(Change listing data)
◆ ◆ ◆ ◆
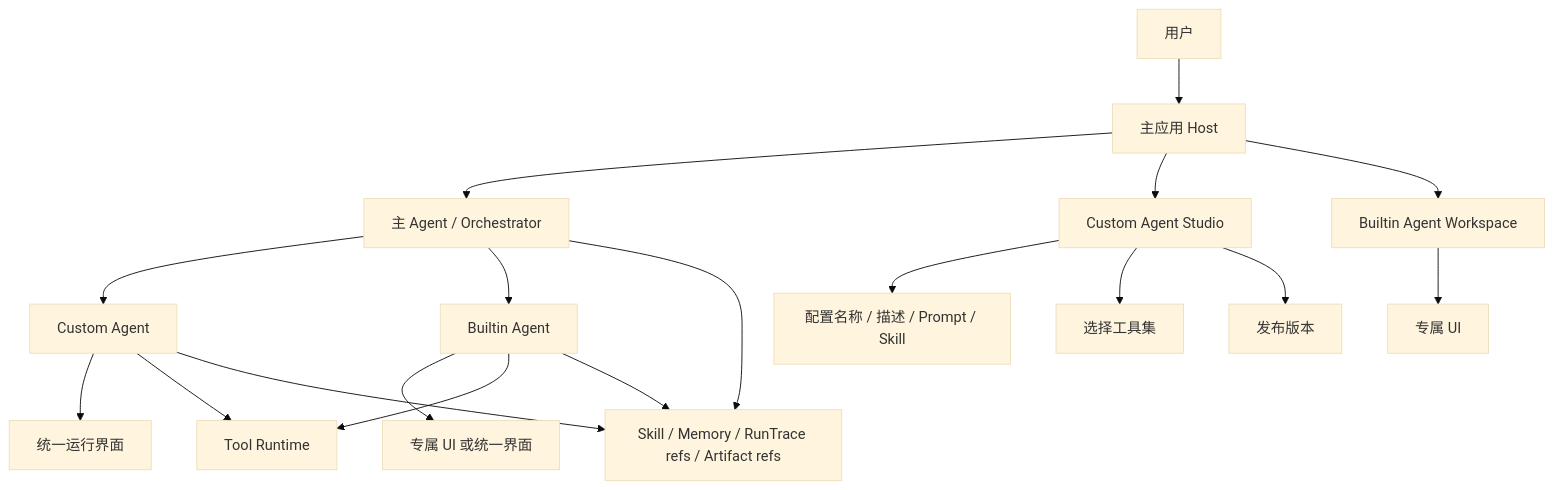
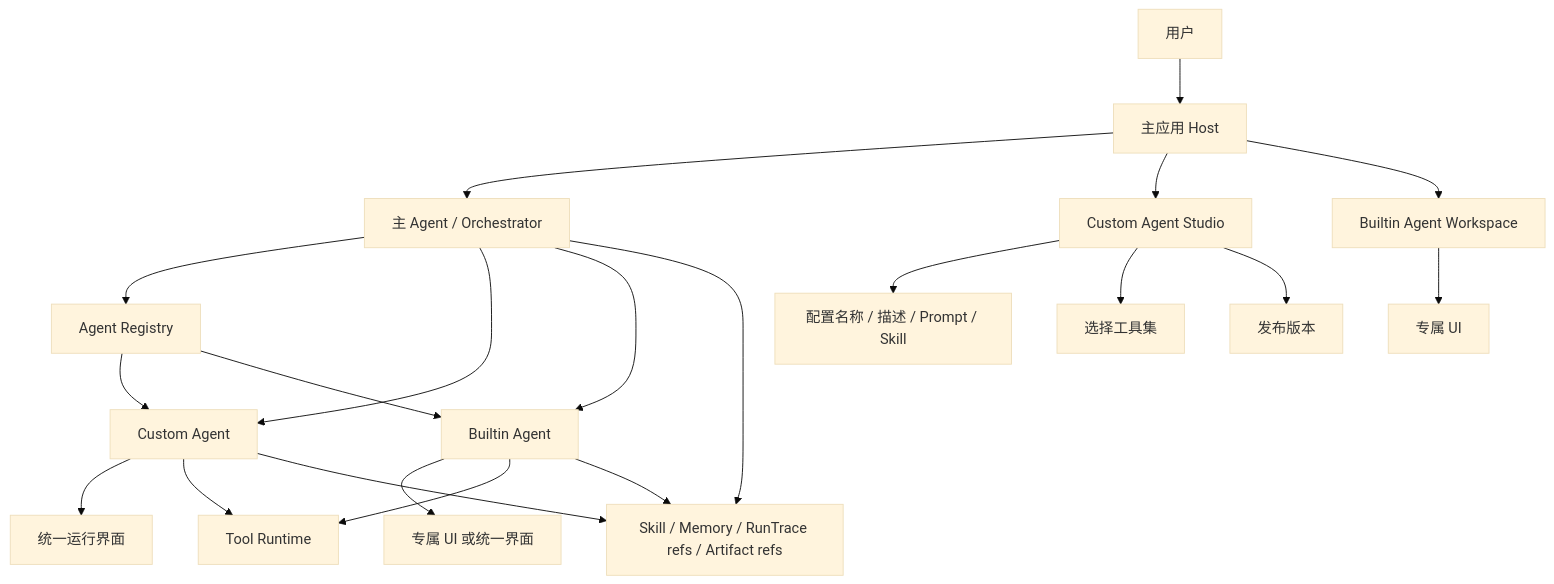
One commit to gexulhh520/gexuclaw changed the first of 5 diagrams in docs/agent-platform/AGENT_PLATFORM_DESIGN.md. Above: the diagram before and after it, drawn with Mermaid (base theme). The commit also changed other lines of this file and 15 other files, not shown here.

````diff
--- a/docs/agent-platform/AGENT_PLATFORM_DESIGN.md
+++ b/docs/agent-platform/AGENT_PLATFORM_DESIGN.md
@@ -87,26 +88,29 @@
 ```mermaid
 flowchart TD
     U["用户"] --> H["主应用 Host"]
     H --> M["主 Agent / Orchestrator"]
+    M --> R["Agent Registry"]
     H --> C["Custom Agent Studio"]
     H --> B["Builtin Agent Workspace"]
 
     M --> A1["Custom Agent"]
     M --> A2["Builtin Agent"]
+    R --> A1
+    R --> A2
 
     C --> CA["配置名称 / 描述 / Prompt / Skill"]
     C --> CT["选择工具集"]
     C --> CV["发布版本"]
 
     B --> BI["专属 UI"]
 
     A1 --> UI1["统一运行界面"]
     A2 --> UI2["专属 UI 或统一界面"]
 
     A1 --> T["Tool Runtime"]
     A2 --> T
 
     A1 --> S["Skill / Memory / RunTrace refs / Artifact refs"]
     A2 --> S
     M --> S
 ```
````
◆ ◆ ◆ ◆
• **Exercise description**: Look through the records and gather every line containing "platform".

• **Written response**:
One commit to gexulhh520/gexuclaw changed the first of 5 diagrams in docs/agent-platform/AGENT_PLATFORM_DESIGN.md. Above: the diagram before and after it, drawn with Mermaid (base theme). The commit also changed other lines of this file and 15 other files, not shown here.
--- a/docs/agent-platform/AGENT_PLATFORM_DESIGN.md
+++ b/docs/agent-platform/AGENT_PLATFORM_DESIGN.md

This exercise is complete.